Could you show all lines in the entries below that contain the string "inset"?

________________

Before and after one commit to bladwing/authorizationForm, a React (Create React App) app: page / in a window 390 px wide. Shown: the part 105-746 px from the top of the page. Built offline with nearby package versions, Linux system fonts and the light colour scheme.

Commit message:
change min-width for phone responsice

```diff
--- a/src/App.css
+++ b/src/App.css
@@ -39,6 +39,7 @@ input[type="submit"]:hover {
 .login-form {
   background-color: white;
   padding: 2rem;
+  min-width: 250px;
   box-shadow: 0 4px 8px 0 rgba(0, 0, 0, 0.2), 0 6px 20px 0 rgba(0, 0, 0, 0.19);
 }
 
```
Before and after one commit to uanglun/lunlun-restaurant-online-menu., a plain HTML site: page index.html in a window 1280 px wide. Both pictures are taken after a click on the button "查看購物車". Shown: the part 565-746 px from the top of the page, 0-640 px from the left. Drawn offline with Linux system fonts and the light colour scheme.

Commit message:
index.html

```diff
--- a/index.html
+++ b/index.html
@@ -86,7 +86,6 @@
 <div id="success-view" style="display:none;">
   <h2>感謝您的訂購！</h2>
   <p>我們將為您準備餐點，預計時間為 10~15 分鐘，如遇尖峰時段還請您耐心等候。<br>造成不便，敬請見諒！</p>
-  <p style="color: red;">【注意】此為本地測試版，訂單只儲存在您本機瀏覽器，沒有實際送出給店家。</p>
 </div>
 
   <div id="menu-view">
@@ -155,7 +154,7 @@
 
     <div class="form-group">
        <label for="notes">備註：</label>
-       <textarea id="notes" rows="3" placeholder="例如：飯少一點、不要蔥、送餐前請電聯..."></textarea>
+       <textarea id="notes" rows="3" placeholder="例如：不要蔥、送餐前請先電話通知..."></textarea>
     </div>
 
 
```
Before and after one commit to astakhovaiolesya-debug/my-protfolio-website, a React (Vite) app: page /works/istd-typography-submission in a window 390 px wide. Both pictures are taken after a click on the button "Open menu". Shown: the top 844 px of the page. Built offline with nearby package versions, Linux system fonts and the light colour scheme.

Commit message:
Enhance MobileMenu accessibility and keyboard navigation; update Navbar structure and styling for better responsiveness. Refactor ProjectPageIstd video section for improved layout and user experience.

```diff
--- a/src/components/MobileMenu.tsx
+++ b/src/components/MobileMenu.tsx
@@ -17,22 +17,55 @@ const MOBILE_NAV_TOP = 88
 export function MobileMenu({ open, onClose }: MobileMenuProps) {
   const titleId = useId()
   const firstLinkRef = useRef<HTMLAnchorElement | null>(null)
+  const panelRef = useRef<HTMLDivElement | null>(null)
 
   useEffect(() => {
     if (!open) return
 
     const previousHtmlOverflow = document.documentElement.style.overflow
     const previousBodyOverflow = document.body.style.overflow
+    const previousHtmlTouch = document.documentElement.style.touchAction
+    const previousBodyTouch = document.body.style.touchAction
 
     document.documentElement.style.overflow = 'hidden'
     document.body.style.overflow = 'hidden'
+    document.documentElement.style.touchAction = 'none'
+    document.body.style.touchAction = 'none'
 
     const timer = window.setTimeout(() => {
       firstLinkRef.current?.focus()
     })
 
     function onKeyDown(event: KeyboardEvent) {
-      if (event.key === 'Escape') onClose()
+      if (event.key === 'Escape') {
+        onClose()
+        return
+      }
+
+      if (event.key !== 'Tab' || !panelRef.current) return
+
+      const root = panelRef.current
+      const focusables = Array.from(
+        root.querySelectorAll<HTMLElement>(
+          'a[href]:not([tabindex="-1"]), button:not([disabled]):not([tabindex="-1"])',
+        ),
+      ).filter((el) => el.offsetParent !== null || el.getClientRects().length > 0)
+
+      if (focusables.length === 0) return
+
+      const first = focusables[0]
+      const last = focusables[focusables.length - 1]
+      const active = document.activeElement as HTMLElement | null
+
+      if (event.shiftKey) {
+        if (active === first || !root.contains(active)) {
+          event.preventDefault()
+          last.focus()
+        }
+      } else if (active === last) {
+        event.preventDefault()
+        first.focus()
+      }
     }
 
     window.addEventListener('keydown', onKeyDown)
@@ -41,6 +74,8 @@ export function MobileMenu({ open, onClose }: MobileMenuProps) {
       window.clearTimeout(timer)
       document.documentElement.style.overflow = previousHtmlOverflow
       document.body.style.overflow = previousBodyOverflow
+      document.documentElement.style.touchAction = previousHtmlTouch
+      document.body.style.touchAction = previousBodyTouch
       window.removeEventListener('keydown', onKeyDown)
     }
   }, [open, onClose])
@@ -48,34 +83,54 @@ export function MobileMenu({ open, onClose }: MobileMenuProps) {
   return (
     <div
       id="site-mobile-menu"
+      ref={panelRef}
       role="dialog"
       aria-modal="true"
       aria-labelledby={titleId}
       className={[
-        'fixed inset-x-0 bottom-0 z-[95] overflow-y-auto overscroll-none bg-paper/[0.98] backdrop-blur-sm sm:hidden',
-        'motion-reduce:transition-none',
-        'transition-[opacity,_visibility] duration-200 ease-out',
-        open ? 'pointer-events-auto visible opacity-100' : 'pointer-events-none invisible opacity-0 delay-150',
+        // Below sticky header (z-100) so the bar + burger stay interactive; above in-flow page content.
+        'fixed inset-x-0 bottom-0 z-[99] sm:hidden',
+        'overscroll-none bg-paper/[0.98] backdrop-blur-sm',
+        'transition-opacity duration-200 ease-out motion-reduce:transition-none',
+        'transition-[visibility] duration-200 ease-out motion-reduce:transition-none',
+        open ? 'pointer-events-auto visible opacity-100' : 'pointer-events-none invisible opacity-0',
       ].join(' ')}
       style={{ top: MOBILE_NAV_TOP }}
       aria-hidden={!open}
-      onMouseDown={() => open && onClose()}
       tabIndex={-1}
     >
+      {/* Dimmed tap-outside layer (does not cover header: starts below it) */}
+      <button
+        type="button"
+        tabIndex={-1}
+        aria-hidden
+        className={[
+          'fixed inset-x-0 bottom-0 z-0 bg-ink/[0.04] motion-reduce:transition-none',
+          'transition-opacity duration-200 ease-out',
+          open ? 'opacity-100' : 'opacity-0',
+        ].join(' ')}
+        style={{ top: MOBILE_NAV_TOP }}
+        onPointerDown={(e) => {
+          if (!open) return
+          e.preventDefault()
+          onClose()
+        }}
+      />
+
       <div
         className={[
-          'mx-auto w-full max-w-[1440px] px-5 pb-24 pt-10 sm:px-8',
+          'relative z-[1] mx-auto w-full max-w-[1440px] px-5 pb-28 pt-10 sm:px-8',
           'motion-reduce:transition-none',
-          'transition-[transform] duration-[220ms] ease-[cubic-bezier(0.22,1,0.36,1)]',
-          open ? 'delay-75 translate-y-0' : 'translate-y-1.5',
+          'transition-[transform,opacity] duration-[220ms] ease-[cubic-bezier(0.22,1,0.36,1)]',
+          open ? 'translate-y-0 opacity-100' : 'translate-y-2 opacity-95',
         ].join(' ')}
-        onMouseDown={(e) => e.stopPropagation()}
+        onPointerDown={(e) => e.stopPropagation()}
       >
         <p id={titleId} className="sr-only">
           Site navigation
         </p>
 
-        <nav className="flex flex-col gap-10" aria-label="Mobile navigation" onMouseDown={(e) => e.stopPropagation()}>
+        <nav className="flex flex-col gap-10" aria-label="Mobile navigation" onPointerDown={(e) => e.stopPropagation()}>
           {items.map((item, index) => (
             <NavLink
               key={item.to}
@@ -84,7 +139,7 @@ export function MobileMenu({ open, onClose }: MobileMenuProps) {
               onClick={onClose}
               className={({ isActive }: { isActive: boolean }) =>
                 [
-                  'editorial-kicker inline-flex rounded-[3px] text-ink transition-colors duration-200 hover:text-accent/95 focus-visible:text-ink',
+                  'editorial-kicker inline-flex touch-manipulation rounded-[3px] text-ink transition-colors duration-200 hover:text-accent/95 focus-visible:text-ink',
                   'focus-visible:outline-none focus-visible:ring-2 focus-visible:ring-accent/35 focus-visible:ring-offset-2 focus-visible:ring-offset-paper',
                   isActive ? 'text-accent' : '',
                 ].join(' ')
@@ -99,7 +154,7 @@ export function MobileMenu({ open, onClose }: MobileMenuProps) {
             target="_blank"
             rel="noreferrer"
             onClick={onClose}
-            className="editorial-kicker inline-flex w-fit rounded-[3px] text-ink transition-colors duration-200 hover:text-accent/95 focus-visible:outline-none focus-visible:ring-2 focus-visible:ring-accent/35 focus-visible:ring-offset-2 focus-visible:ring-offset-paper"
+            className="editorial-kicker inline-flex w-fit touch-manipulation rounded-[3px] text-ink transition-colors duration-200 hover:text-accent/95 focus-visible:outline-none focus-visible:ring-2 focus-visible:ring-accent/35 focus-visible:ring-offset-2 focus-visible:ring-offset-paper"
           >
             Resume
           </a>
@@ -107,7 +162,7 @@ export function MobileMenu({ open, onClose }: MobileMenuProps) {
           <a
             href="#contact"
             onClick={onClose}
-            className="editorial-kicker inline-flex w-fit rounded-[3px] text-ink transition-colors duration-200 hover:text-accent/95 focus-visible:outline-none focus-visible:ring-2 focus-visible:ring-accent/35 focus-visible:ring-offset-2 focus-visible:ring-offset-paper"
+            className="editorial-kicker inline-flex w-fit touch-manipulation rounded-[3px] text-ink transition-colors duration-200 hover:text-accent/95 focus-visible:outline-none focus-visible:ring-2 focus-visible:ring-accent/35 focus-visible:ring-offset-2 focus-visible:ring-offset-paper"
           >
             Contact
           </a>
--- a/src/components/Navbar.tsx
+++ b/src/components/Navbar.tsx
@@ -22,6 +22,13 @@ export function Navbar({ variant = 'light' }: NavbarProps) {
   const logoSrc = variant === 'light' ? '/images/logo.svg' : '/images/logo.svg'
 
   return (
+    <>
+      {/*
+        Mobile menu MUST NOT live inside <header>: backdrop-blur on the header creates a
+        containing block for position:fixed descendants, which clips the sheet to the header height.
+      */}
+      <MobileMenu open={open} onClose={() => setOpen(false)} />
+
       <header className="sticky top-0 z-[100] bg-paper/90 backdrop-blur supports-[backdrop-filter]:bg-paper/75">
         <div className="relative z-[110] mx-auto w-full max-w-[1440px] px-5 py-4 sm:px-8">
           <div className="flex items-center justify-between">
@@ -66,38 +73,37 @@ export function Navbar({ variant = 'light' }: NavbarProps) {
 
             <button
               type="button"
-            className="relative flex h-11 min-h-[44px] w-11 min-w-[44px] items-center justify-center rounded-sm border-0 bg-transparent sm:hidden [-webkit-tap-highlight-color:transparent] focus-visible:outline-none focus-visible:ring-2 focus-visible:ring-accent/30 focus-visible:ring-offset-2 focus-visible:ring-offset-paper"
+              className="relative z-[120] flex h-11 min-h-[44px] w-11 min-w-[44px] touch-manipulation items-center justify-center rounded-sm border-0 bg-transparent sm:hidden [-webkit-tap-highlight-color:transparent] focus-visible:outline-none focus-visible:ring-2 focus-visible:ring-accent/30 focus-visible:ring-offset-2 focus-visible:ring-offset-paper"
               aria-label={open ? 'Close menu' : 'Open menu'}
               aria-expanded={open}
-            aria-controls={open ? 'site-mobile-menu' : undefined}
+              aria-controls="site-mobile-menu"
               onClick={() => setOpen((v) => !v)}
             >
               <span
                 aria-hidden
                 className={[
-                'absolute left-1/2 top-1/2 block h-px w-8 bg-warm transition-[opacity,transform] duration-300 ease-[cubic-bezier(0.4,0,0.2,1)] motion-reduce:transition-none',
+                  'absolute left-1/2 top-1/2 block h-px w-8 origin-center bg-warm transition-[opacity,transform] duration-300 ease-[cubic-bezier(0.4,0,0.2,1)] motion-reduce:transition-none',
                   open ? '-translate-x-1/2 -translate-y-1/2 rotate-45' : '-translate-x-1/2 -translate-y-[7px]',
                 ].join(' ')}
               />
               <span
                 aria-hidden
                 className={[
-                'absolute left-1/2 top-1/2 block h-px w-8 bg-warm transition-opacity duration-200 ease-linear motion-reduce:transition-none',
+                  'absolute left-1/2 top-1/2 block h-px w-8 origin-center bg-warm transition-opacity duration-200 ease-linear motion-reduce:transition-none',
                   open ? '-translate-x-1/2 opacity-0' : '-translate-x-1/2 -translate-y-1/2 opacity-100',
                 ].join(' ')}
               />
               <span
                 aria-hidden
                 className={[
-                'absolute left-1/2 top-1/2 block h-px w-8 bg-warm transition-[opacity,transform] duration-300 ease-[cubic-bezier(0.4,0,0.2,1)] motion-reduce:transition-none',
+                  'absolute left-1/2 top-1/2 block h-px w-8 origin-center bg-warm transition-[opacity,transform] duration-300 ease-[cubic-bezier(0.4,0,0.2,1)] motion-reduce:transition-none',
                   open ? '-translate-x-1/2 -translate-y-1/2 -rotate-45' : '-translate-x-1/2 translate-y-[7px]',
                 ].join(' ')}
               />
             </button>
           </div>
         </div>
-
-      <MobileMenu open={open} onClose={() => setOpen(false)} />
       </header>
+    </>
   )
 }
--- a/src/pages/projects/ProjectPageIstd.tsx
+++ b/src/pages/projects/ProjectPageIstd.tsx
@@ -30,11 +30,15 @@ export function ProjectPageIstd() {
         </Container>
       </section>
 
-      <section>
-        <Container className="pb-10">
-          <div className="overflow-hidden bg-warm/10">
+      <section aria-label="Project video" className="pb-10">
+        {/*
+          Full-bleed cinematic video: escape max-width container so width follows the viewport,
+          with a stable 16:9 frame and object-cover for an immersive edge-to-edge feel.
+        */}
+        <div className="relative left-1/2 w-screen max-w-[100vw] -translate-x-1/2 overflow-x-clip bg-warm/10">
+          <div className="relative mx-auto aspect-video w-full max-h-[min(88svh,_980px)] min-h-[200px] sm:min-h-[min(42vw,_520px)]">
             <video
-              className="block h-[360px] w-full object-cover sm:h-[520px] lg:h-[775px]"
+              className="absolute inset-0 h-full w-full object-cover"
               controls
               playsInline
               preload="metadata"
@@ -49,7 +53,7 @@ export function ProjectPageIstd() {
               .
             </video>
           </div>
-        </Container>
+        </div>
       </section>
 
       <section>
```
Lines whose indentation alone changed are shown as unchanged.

________________

The completed task
-        'fixed inset-x-0 bottom-0 z-[95] overflow-y-auto overscroll-none bg-paper/[0.98] backdrop-blur-sm sm:hidden',
+        'fixed inset-x-0 bottom-0 z-[99] sm:hidden',
+          'fixed inset-x-0 bottom-0 z-0 bg-ink/[0.04] motion-reduce:transition-none',
+              className="absolute inset-0 h-full w-full object-cover"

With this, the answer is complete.